## Description of the task
Go through the listing beneath and show each line containing the string "Icon".

## Exercise data
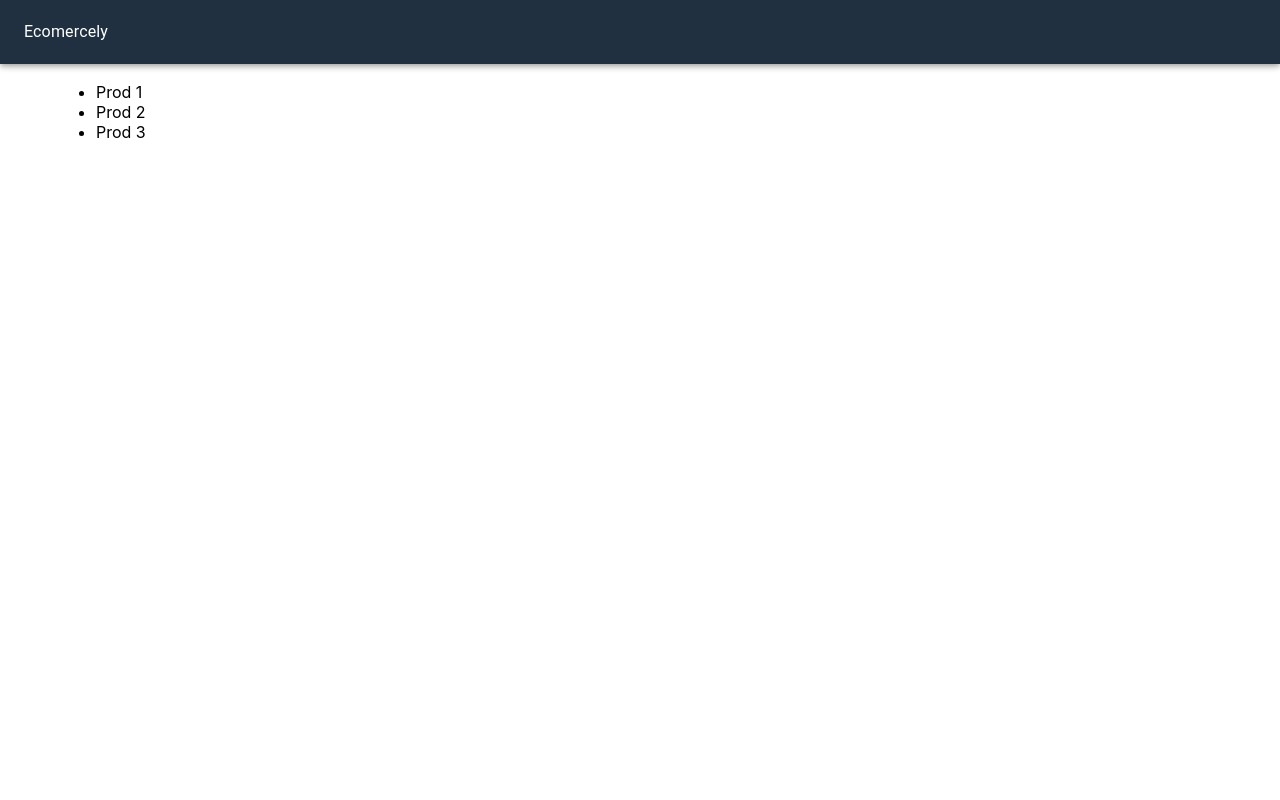
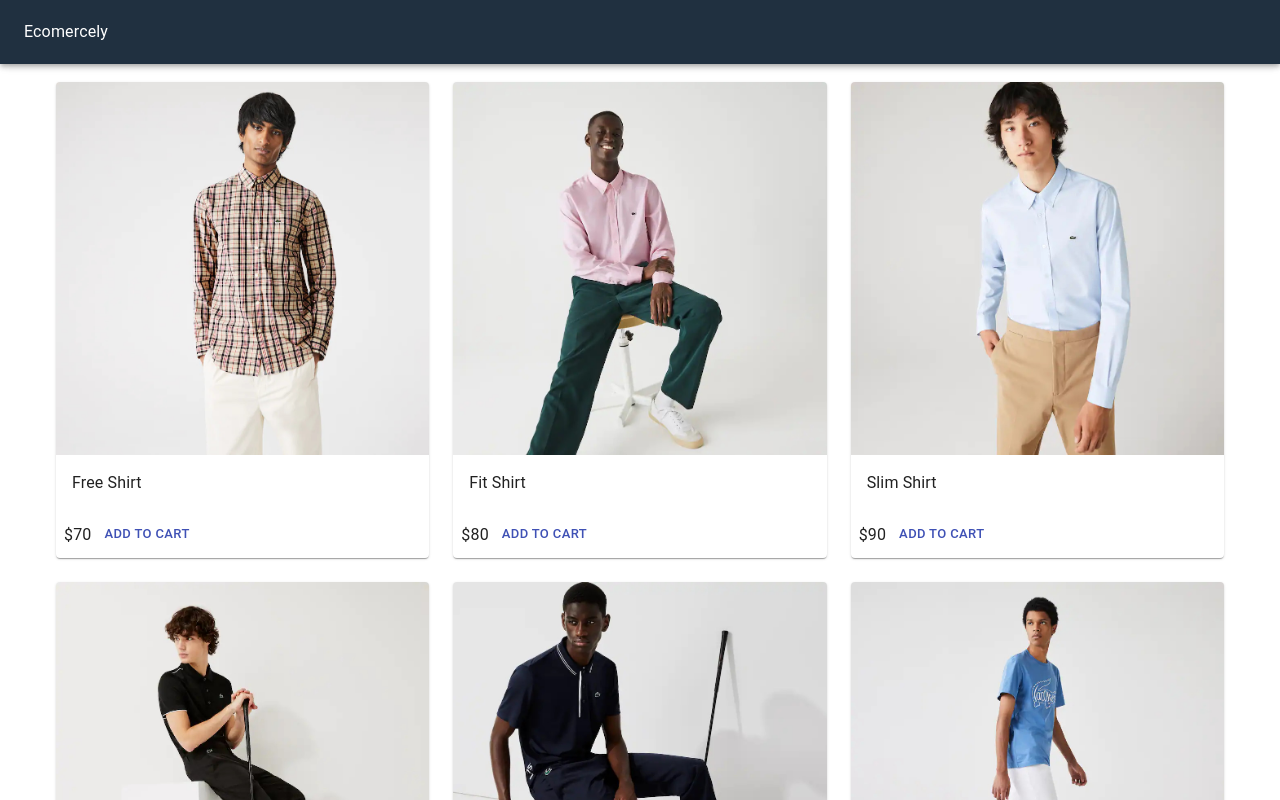
Before and after one commit to h0lycow/ecommercely, a Next.js app: page / in a window 1280 px wide. Shown: the top 800 px of the page. Built offline with nearby package versions, Linux system fonts and the light colour scheme.

Commit message:
main display page

```diff
--- a/pages/index.js
+++ b/pages/index.js
@@ -1,16 +1,37 @@
+import { Button, Card, CardActionArea, CardActions, CardContent, CardMedia, Grid, Typography } from '@material-ui/core'
 import Layout from '../components/Layout'
 import styles from '../styles/Home.module.css'
+import data from '../utils/data'
 
 export default function Home() {
   return (
     <Layout>
       <div className={styles.container}>
-        <ul>
-          <h1>Products</h1>
-          <li>Prod 1</li>
-          <li>Prod 2</li>
-          <li>Prod 3</li>
-        </ul>
+        <h1>Ecomercely</h1>
+        <Grid container spacing={3}>
+          {data.products.map((product) => (
+            <Grid item md={4} key={product.name}>
+              <Card>
+                <CardActionArea>
+                  <CardMedia
+                    component="img"
+                    image={product.image}
+                    title={product.name}
+                  >
+                  </CardMedia>
+                  <CardContent>
+                    <Typography>{product.name}</Typography>
+                  </CardContent>
+                </CardActionArea>
+                <CardActions>
+                  <Typography>${product.price}</Typography>
+                  <Button size="small" color="primary">Add to Cart</Button>
+                </CardActions>
+              </Card>
+            </Grid>
+          ))}
+
+        </Grid>
       </div>
     </Layout>
   )
```
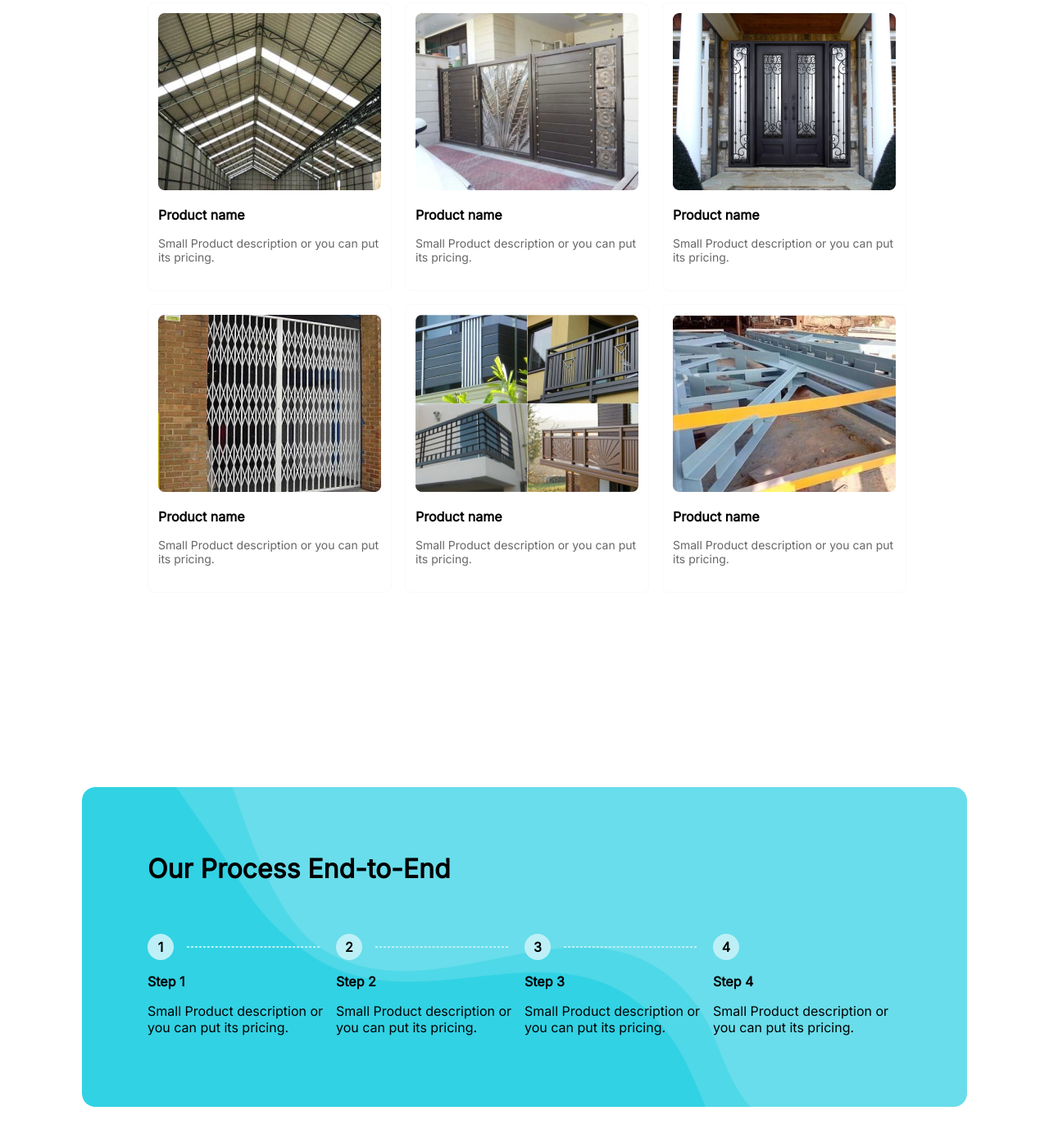
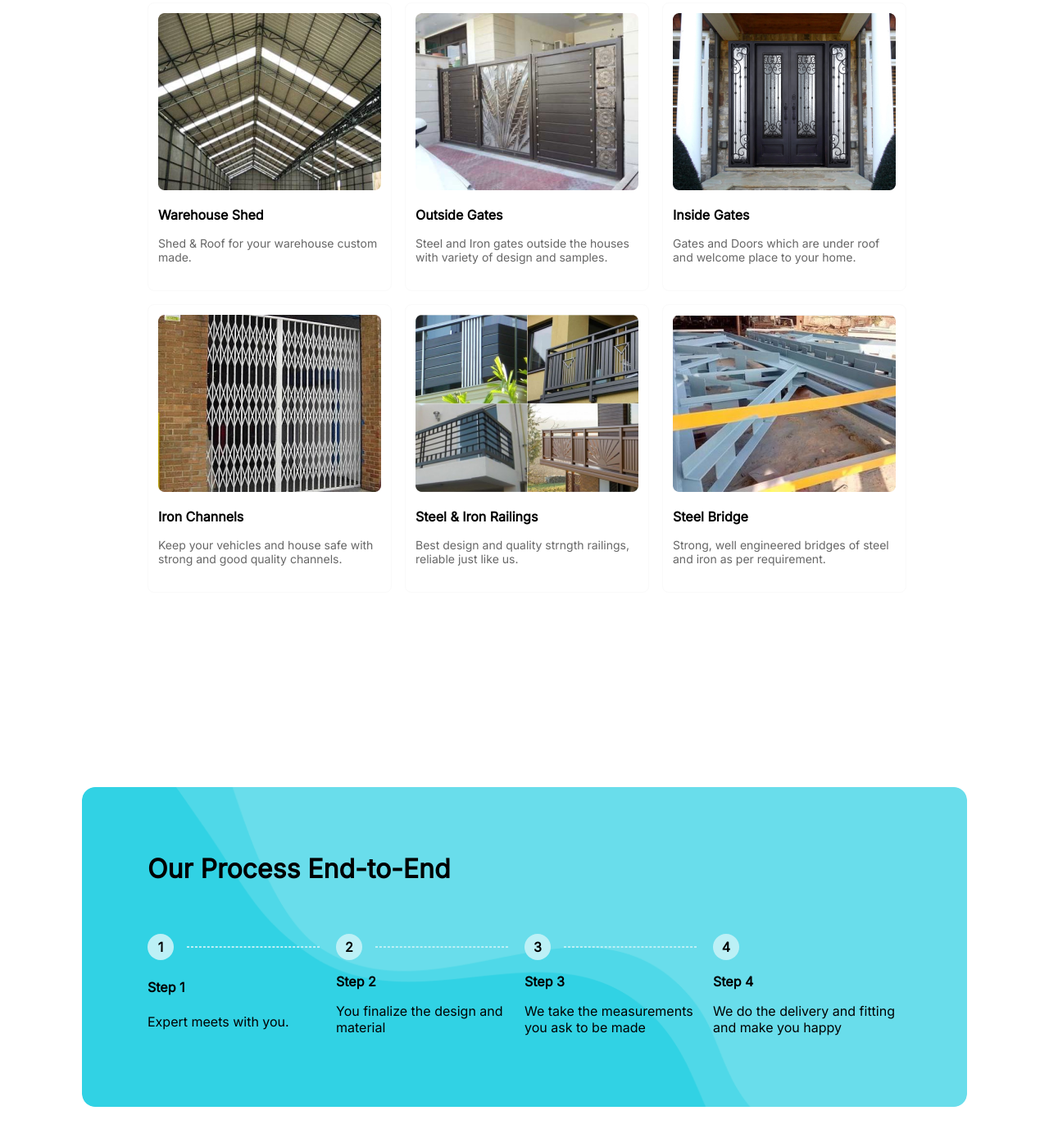
Before and after one commit to svnitad/bfabricators, a plain HTML site: page index.htm in a window 1280 px wide. Shown: the part 1111-2499 px from the top of the page at 82% size. Drawn offline with Linux system fonts and the light colour scheme.

Commit message:
product update

```diff
--- a/index.htm
+++ b/index.htm
@@ -81,9 +81,9 @@
                 <div class="img">
                     <img src="img/Icon (1).png" alt="">
                 </div>
-                <div class="name">Product name</div>
+                <div class="name">Warehouse Shed</div>
                 <div class="desc">
-                    Small Product description or you can put its pricing.
+                    Shed & Roof for your warehouse custom made.
                 </div>
             </div>
 
@@ -91,9 +91,9 @@
                 <div class="img">
                     <img src="img/Icon.png" alt="">
                 </div>
-                <div class="name">Product name</div>
+                <div class="name">Outside Gates</div>
                 <div class="desc">
-                    Small Product description or you can put its pricing.
+                    Steel and Iron gates outside the houses with variety of design and samples.
                 </div>
             </div>
 
@@ -101,9 +101,9 @@
                 <div class="img">
                     <img src="img/Icon (2).png" alt="">
                 </div>
-                <div class="name">Product name</div>
+                <div class="name">Inside Gates</div>
                 <div class="desc">
-                    Small Product description or you can put its pricing.
+                    Gates and Doors which are under roof and welcome place to your home.
                 </div>
             </div>
 
@@ -111,9 +111,9 @@
                 <div class="img">
                     <img src="img/Icon (3).png" alt="">
                 </div>
-                <div class="name">Product name</div>
+                <div class="name">Iron Channels</div>
                 <div class="desc">
-                    Small Product description or you can put its pricing.
+                    Keep your vehicles and house safe with strong and good quality channels.
                 </div>
             </div>
 
@@ -121,9 +121,9 @@
                 <div class="img">
                     <img src="img/Icon (4).png" alt="">
                 </div>
-                <div class="name">Product name</div>
+                <div class="name">Steel & Iron Railings</div>
                 <div class="desc">
-                    Small Product description or you can put its pricing.
+                    Best design and quality strngth railings, reliable just like us.
                 </div>
             </div>
 
@@ -131,9 +131,9 @@
                 <div class="img">
                     <img src="img/Icon (5).png" alt="">
                 </div>
-                <div class="name">Product name</div>
+                <div class="name">Steel Bridge</div>
                 <div class="desc">
-                    Small Product description or you can put its pricing.
+                    Strong, well engineered bridges of steel and iron as per requirement.
                 </div>
             </div>
         </div>
@@ -147,25 +147,25 @@
                 <div class="block">
                     <div class="circle">1</div>
                     <div class="name">Step 1</div>
-                    <div class="desc">Small Product description or you can put its pricing.</div>
+                    <div class="desc">Expert meets with you.</div>
                 </div>
 
                 <div class="block">
                     <div class="circle">2</div>
                     <div class="name">Step 2</div>
-                    <div class="desc">Small Product description or you can put its pricing.</div>
+                    <div class="desc">You finalize the design and material</div>
                 </div>
 
                 <div class="block">
                     <div class="circle">3</div>
                     <div class="name">Step 3</div>
-                    <div class="desc">Small Product description or you can put its pricing.</div>
+                    <div class="desc">We take the measurements you ask to be made</div>
                 </div>
 
                 <div class="block">
                     <div class="circle last">4</div>
                     <div class="name">Step 4</div>
-                    <div class="desc">Small Product description or you can put its pricing.</div>
+                    <div class="desc">We do the delivery and fitting and make you happy</div>
                 </div>
             </div>
         </div>
```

## Completed exercise
                     <img src="img/Icon (1).png" alt="">
                     <img src="img/Icon.png" alt="">
                     <img src="img/Icon (2).png" alt="">
                     <img src="img/Icon (3).png" alt="">
                     <img src="img/Icon (4).png" alt="">
                     <img src="img/Icon (5).png" alt="">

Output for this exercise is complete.